Theresa Enriquez transformed a farmhouse into a coffee shop.
The alumna and owner of Heritage Coffee in Oxnard, California, runs the business with her husband and sons, hoping the store will reflect its location in Ventura County. Though Oxnard might not be known for it’s independent coffee scene, Enriquez said she wanted to create a shop where city residents could enjoy locally sourced goods and a homey environment.
“It was kind of cozy, and our idea was to make it very friendly, and just be a place where you can be at home,” Enriquez said. “Family, home – they both influence each other.”
Her eldest son, Carlos Larios, manages the coffee shop and works as a barista, while her youngest son, Andres Larios, helped them design the interior and is currently developing the website. Her husband likes to stand outside the shop, directing passerby with a sign to garner foot traffic. Though Enriquez herself is often busy running her medical practice, her family members pitch in when they can to keep the operation successful.
To master the ins and outs of being a barista, Carlos Larios spent a few weeks in Los Angeles taking classes at LA Barista Academy. While there, he learned a variety of techniques, including tampering espresso shots and measuring different time intervals to get the most out of each pour.
In operating a family-run store, Enriquez said they aim to create a welcome environment for people to enjoy. The shop’s title reflects its location in downtown Oxnard, in a spot called Heritage Square, and also reflects the history of the location. Heritage Square is made up of homes once inhabited by the original Western settlers of the area, with each building reflecting different architectural styles, Enriquez said. The building that now houses both the coffee shop and Enriquez’s medical practice is built in Craftsman-style, with a brick wall and a large porch. She was drawn in by the building’s classic design and downtown location.
“It just looked very homey and inviting. That was it,” Enriquez said. “It’s not like I’m a coffee fiend – it was the building.”
Inspired by the architecture, Enriquez said they aimed to have a Craftsman-like aesthetic. She and her family utilized rich reds and golds, espresso-colored tables and hardwood floors to offset the darker shades. Andres Larios said people often comment on the shop, saying it feels as if they are walking into someone’s house. After designing flyers for the shop, Andres Larios said other people have spread them around the town.
With the exception of the cabinetry, all of the furniture in the coffee shop is reused. Enriquez said she and her husband would walk around thrift stores in Oxnard and find old furniture, then set about repurposing it for their shop, making changes such as reupholstering the chairs and tables.
“It feels like you’re in somebody’s home because it was somebody’s home at one point,” Enriquez said. “(Repurposing is) creative in a way – you can just let your imagination go.”
Heritage Coffee aims to offer locally sourced goods. Its coffee originated from Gear Grinderz Coffee in Thousand Oaks, California, and its baked goods from Fine Sconehenge Bakery Co., located in the neighboring town of Camarillo. It also resells vintage coffee and teapots the family comes across while thrift shopping.

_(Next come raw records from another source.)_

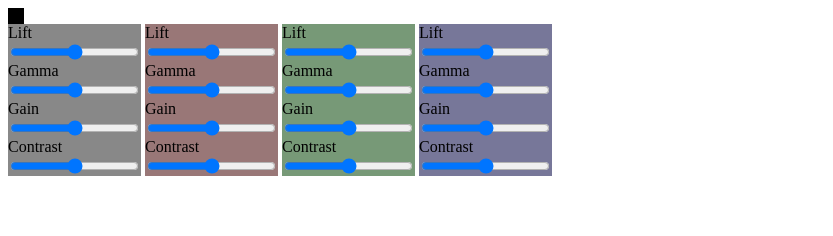
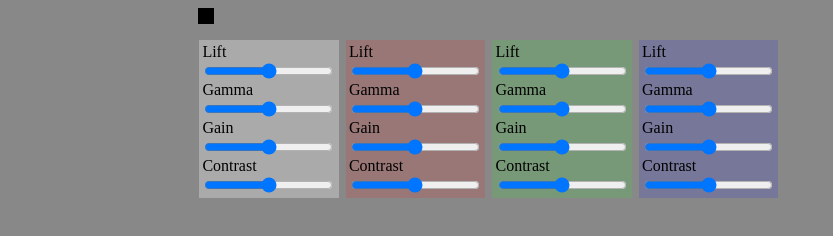
Before and after one commit to AuburnSounds/Dplug, a plain HTML site: page tools/lift-gamma-gain/index.html in a window 1280 px wide. Shown: the whole page, without its empty margins (0-833 px from the left). Drawn offline with Linux system fonts and the light colour scheme.

Commit message:
Tweak the curve tool: center things, change slider ranges to the most useful ranges, and document a bit. This could be a useful web page one day.

```diff
--- a/tools/lift-gamma-gain/index.html
+++ b/tools/lift-gamma-gain/index.html
@@ -1,8 +1,17 @@
+<!--
+To work on your plugin color correction, put a file named "image.png" in this folder.
+To see values, break into the setColorCorrection function.
+This tool work with Firefox, but not in Chrome. Other browsers unknown.
+-->
+
 <html>
 <head>
     <style>
       input { display: block;}
-      div { display: inline-block;}
+      body { background: #888;}
+      span{ display: inline-block; margin: 1em 0.1em ; padding: 0.2em;}
+
+      #container { margin: 0 auto; width: 70%;}
     </style>
 </head>
 <body>
@@ -127,53 +136,54 @@ window.onload = function() {
 };
 
 </script>
+
+<div id="container">
+
     <img id="image" src="image.png">
     <br>
-<div style="background: #888">
+    <span style="background: #aaa">
         Lift
-<input id="lift" type="range" min="-0.5" max="0.5" step="0.01" value="0"/>
+        <input id="lift" type="range" min="-0.15" max="0.15" step="0.01" value="0"/>
         Gamma
-<input id="gamma" type="range" min="-0.5" max="0.5" step="0.01" value="0"/>
+        <input id="gamma" type="range" min="-0.15" max="0.15" step="0.01" value="0"/>
         Gain
-<input id="gain" type="range" min="-0.5" max="0.5" step="0.01" value="0"/>
+        <input id="gain" type="range" min="-0.15" max="0.15" step="0.01" value="0"/>
         Contrast
-<input id="contrast" type="range" min="-1" max="1" step="0.01" value="0.0"/>
+        <input id="contrast" type="range" min="-0.25" max="0.25" step="0.01" value="0.0"/>
+    </span>
+
+    <span style="background: #977">
+        Lift
+        <input id="liftR" type="range" min="-0.15" max="0.15" step="0.01" value="0"/>
+        Gamma
+        <input id="gammaR" type="range" min="-0.15" max="0.15" step="0.01" value="0"/>
+        Gain
+        <input id="gainR" type="range" min="-0.15" max="0.15" step="0.01" value="0"/>
+        Contrast
+        <input id="contrastR" type="range" min="-0.25" max="0.25" step="0.01" value="0"/>
+    </span>
+
+    <span style="background: #797">
+        Lift
+        <input id="liftG" type="range" min="-0.15" max="0.15" step="0.01" value="0"/>
+        Gamma
+        <input id="gammaG" type="range" min="-0.15" max="0.15" step="0.01" value="0"/>
+        Gain
+        <input id="gainG" type="range" min="-0.15" max="0.15" step="0.01" value="0"/>
+        Contrast
+        <input id="contrastG" type="range" min="-0.25" max="0.25" step="0.01" value="0"/>
+    </span>
+
+    <span style="background: #779">
+        Lift
+        <input id="liftB" type="range" min="-0.15" max="0.15" step="0.01" value="0"/>
+        Gamma
+        <input id="gammaB" type="range" min="-0.15" max="0.15" step="0.01" value="0"/>
+        Gain
+        <input id="gainB" type="range" min="-0.15" max="0.15" step="0.01" value="0"/>
+        Contrast
+        <input id="contrastB" type="range" min="-0.25" max="0.25" step="0.01" value="0"/>
+    </span>
 </div>
-
-<div style="background: #977">
-Lift
-<input id="liftR" type="range" min="-0.5" max="0.5" step="0.01" value="0"/>
-Gamma
-<input id="gammaR" type="range" min="-0.5" max="0.5" step="0.01" value="0"/>
-Gain
-<input id="gainR" type="range" min="-0.5" max="0.5" step="0.01" value="0"/>
-Contrast
-<input id="contrastR" type="range" min="-0.5" max="0.5" step="0.01" value="0"/>
-</div>
-
-<div style="background: #797">
-Lift
-<input id="liftG" type="range" min="-0.5" max="0.5" step="0.01" value="0"/>
-Gamma
-<input id="gammaG" type="range" min="-0.5" max="0.5" step="0.01" value="0"/>
-Gain
-<input id="gainG" type="range" min="-0.5" max="0.5" step="0.01" value="0"/>
-Contrast
-<input id="contrastG" type="range" min="-0.5" max="0.5" step="0.01" value="0"/>
-</div>
-
-<div style="background: #779">
-Lift
-<input id="liftB" type="range" min="-0.5" max="0.5" step="0.01" value="0"/>
-Gamma
-<input id="gammaB" type="range" min="-0.5" max="0.5" step="0.01" value="0"/>
-Gain
-<input id="gainB" type="range" min="-0.5" max="0.5" step="0.01" value="0"/>
-Contrast
-<input id="contrastB" type="range" min="-0.5" max="0.5" step="0.01" value="0"/>
-</div>
-
-
-
 </body>
 </html>
```
Lines whose indentation alone changed are shown as unchanged.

Along with offering local goods, Carlos Larios said they aim to create a laid-back environment for people to meet in downtown Oxnard. They want to provide an alternative to the frequently packed Starbucks, he said. To do so, they often play LA Dodgers or LA Rams games on TV, offering a space for people to gather and watch them together. The decor includes a large couch and plush chairs meant for people to comfortably sit in as they engage in a community activity.
Though Oxnard might not have a reputation for indie coffee shops, Enriquez said they still fit within the other small coffee shops in the town. Though tourists do occasionally visit Heritage Coffee, Enriquez said it mainly caters to Oxnard residents.
“People say, ‘Oh, it’s Oxnard,’ and look down our noses at us a little bit. But we’ve found quite a bit of people who have appreciated the coffee, and they’re just from Oxnard,” Enriquez said. “They don’t come from out of town.”